#### Study material ####

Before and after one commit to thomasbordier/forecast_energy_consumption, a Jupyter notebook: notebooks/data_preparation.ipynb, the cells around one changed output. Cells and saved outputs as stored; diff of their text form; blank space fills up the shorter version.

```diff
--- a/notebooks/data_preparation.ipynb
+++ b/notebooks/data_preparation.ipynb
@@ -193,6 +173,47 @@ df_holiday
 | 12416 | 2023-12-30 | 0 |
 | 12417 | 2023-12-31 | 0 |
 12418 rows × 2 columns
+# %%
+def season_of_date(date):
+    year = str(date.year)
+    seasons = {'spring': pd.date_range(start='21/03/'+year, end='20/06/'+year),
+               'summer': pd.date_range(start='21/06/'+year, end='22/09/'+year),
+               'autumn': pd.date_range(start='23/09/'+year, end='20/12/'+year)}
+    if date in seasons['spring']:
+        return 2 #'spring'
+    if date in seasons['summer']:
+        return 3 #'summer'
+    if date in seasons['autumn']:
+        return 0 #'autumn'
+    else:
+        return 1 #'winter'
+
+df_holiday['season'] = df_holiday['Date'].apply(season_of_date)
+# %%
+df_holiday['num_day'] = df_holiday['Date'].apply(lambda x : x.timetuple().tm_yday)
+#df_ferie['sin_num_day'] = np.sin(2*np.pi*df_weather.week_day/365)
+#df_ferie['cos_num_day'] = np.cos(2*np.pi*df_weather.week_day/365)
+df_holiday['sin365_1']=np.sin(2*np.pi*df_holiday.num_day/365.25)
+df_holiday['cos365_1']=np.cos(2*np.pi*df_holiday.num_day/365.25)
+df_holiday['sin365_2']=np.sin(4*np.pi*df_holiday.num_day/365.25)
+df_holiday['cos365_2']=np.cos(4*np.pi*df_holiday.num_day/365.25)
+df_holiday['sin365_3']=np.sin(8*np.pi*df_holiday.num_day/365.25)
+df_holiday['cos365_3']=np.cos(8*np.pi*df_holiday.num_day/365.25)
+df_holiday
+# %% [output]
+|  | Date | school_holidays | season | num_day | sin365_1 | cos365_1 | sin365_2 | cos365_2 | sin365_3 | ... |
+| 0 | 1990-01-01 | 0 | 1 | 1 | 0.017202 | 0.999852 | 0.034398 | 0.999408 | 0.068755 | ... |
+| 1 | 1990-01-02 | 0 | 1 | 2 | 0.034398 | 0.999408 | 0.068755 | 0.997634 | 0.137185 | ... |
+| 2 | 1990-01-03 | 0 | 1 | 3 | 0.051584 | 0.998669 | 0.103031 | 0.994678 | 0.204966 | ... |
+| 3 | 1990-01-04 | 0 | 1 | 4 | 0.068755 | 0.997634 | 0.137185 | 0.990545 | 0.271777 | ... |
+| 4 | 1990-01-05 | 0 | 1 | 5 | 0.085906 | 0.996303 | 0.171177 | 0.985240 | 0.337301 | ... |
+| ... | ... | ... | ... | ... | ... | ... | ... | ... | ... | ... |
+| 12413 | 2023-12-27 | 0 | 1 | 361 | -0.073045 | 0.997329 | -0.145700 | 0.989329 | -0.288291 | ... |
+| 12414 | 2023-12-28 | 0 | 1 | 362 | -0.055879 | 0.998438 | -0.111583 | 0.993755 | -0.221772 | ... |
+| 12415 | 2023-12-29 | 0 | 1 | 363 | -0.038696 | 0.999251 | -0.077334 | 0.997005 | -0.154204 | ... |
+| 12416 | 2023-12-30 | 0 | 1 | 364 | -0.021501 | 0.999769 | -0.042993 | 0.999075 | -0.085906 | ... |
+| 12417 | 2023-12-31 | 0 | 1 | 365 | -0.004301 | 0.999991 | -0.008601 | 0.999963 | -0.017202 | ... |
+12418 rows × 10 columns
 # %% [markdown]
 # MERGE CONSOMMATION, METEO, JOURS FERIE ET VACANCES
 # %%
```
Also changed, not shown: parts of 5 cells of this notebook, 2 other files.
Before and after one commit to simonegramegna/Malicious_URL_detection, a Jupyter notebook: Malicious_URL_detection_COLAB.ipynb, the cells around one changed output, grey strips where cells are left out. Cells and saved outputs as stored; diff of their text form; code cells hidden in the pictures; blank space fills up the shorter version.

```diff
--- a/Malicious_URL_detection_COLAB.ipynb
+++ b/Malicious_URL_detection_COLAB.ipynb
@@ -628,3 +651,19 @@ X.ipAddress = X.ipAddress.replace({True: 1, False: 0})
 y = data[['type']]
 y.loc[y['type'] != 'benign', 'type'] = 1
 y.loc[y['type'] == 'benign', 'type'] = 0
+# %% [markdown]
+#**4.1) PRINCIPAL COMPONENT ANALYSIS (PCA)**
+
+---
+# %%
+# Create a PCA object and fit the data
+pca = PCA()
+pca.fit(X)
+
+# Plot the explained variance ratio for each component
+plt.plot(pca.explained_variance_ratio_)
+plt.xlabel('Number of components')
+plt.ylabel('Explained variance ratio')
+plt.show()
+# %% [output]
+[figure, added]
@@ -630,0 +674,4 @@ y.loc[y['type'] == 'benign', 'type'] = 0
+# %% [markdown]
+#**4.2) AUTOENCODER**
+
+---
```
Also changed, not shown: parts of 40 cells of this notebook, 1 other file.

####

> **Prompt**
What lines in the material above include "text"? Copy every one of them.

> **Output of the task**
Before and after one commit to thomasbordier/forecast_energy_consumption, a Jupyter notebook: notebooks/data_preparation.ipynb, the cells around one changed output. Cells and saved outputs as stored; diff of their text form; blank space fills up the shorter version.
Before and after one commit to simonegramegna/Malicious_URL_detection, a Jupyter notebook: Malicious_URL_detection_COLAB.ipynb, the cells around one changed output, grey strips where cells are left out. Cells and saved outputs as stored; diff of their text form; code cells hidden in the pictures; blank space fills up the shorter version.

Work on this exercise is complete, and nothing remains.